_What is expected_: Should any entry include an image, skip the image and copy the entry exactly.

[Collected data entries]

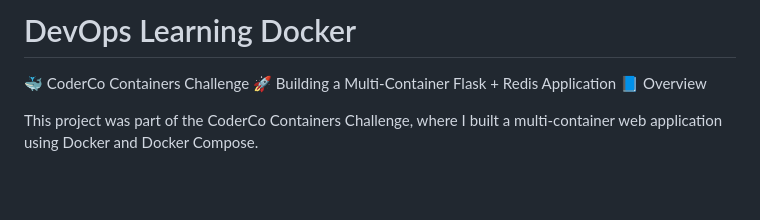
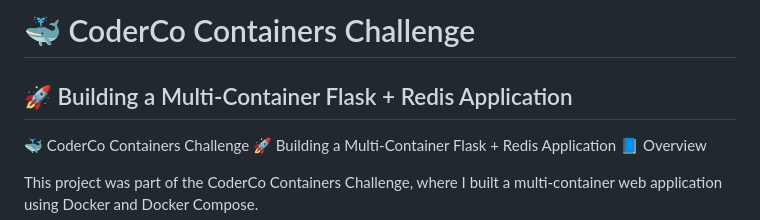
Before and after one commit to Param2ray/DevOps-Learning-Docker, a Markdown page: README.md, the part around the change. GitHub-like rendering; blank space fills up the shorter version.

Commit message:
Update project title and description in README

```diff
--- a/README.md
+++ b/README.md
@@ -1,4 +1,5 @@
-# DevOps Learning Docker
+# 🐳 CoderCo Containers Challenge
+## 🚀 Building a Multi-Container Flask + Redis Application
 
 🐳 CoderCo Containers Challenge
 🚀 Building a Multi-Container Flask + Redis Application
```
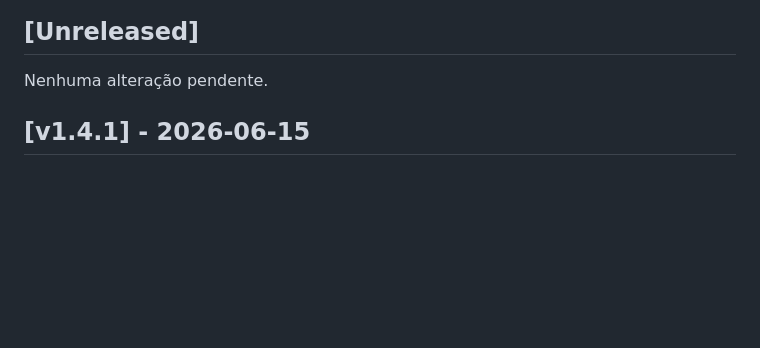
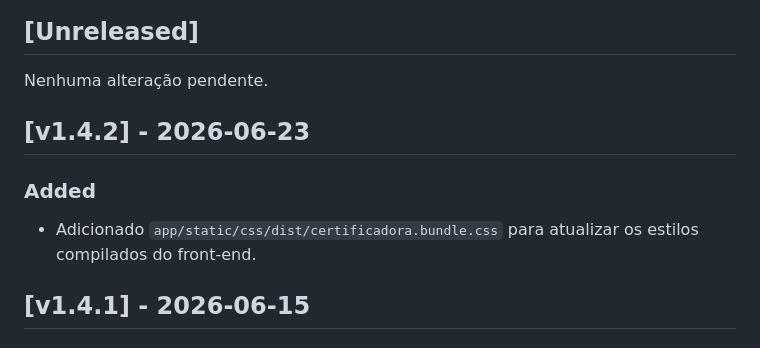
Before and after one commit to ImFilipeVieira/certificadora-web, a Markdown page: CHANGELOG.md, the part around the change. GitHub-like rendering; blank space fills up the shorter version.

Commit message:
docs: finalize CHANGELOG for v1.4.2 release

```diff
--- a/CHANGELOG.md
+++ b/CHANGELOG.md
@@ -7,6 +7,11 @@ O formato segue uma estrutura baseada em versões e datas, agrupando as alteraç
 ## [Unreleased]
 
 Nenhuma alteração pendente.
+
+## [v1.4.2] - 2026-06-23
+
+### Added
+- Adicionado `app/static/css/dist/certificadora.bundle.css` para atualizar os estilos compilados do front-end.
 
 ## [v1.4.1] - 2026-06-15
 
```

_Solution to this exercise_:
Before and after one commit to Param2ray/DevOps-Learning-Docker, a Markdown page: README.md, the part around the change. GitHub-like rendering; blank space fills up the shorter version.

Commit message:
Update project title and description in README

```diff
--- a/README.md
+++ b/README.md
@@ -1,4 +1,5 @@
-# DevOps Learning Docker
+# 🐳 CoderCo Containers Challenge
+## 🚀 Building a Multi-Container Flask + Redis Application
 
 🐳 CoderCo Containers Challenge
 🚀 Building a Multi-Container Flask + Redis Application
```
Before and after one commit to ImFilipeVieira/certificadora-web, a Markdown page: CHANGELOG.md, the part around the change. GitHub-like rendering; blank space fills up the shorter version.

Commit message:
docs: finalize CHANGELOG for v1.4.2 release

```diff
--- a/CHANGELOG.md
+++ b/CHANGELOG.md
@@ -7,6 +7,11 @@ O formato segue uma estrutura baseada em versões e datas, agrupando as alteraç
 ## [Unreleased]
 
 Nenhuma alteração pendente.
+
+## [v1.4.2] - 2026-06-23
+
+### Added
+- Adicionado `app/static/css/dist/certificadora.bundle.css` para atualizar os estilos compilados do front-end.
 
 ## [v1.4.1] - 2026-06-15
 
```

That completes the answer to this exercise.